Spring flooding damages future CSO holding lagoon
Flood waters from the Wabash River have done costly damage to one of the city-owned “lagoons” on former International Paper property.
Vigo tops state average for IREAD-3 scores
The Vigo County School Corp. exceeded the state average in the percentage of students passing the state’s mandatory Grade 3 reading test, IREAD-3.
Storms cause minor damage in Valley
Tuesday morning storms in the Wabash Valley caused thousands of Duke Energy customers to lose power.
Kindergartner diagnosed with MD treated to a day with the fire department
“He’ll just never forget this day,” Stacey Manley said, a little bit tearfully, as she watched her smiling 6-year-old son Carter sitting happily in the captain’s seat of Fire Engine 2.
Casey, Illinois aims for another world record
The town of Casey, Ill., may soon weave its way into the record books as the small town with the most world records. After setting records for the world’s largest wind chimes and the world’s largest golf tee, Casey is now looking to become home to the world’s largest knitting needles and crochet hook.
Rose-Hulman projects will promote growth, learning for people with physical challenges
Life changed dramatically for college engineering student Drew Christy on Feb. 22, 2008 when he was involved in an auto accident and suffered a traumatic brain injury.
‘500’ gas stations being sold to Speedway LLC
After several decades in business, the area’s familiar “500” gasoline stations and convenience stores will soon be missing from the roadsides of Vigo and Sullivan counties.
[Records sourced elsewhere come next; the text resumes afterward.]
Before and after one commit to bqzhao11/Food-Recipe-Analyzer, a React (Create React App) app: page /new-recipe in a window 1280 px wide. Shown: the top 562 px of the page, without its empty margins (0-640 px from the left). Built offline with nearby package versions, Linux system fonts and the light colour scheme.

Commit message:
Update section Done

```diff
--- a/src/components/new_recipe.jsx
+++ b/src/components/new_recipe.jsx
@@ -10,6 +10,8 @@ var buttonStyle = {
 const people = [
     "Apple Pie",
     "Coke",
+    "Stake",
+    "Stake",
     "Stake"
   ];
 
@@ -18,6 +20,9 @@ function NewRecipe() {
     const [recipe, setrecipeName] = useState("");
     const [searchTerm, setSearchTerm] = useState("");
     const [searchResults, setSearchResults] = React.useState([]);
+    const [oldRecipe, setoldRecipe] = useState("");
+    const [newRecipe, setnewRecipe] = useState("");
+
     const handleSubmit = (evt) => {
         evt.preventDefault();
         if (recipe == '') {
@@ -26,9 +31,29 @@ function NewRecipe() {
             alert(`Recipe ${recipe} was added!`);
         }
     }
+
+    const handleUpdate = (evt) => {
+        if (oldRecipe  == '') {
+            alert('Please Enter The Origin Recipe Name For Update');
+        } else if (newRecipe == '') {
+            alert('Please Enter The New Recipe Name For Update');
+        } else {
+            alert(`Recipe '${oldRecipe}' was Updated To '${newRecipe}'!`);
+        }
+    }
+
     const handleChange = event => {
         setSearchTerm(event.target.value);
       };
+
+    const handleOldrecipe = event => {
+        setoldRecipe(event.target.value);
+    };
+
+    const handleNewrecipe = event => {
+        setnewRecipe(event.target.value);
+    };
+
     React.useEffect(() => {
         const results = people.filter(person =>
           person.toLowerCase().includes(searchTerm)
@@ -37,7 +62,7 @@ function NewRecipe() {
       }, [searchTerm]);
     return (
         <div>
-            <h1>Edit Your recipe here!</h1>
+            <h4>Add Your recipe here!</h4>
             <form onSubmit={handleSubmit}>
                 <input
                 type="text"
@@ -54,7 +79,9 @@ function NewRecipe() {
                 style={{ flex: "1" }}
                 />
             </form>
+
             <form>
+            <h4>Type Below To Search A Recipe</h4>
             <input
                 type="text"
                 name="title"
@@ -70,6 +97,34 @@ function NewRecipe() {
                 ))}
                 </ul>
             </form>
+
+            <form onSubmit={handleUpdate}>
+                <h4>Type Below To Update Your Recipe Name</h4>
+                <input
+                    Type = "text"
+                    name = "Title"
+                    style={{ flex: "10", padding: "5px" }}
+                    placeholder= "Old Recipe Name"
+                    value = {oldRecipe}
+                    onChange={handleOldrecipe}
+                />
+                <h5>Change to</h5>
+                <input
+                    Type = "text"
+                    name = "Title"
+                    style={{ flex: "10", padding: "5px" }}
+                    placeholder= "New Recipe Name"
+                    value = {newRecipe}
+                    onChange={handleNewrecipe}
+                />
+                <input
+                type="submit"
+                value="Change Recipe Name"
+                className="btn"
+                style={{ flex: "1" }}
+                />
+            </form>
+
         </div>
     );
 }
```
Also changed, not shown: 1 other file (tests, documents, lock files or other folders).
Terre Haute woman faces 14 charges
A Terre Haute woman faces 14 criminal counts after her arrest Friday on drug-related charges.
Two adults injured in ATV accident
Two adults were injured Sunday evening while riding an all-terrain vehicle near Lexington Farms Subdivision off Moyer Drive in southern Vigo County.
Vigo schools’ medical claims down 4 percent
The Vigo County School Corp.’s medical claims were about $13 million over the last 12 months, down 4 percent from the prior year, said Diane Titchenell, an Anthem account manager that works with the school district.
2013 Government Directory now available
The 2013 Government Directory is now available.
Life-Size Ping Pong: Valley pickleball tourney draws large crowd to Brittlebank Park
It’s been described as “ping pong on steroids.”
Some people call it “life-size ping pong where you stand on the table.”
Boat trip aims to raise awareness about Lewy Body Dementia
In 2013, the Year of the River, it makes sense to link a grand adventure on the Wabash River with a good cause.
Legislature had little taste for alcohol bills
When it comes to alcohol, the 2013 legislative session may be marked more by what it didn’t do to boost booze sales than what it did.
- More News Headlines
- Banks of the Wabash Festival is more than just yearly entertainment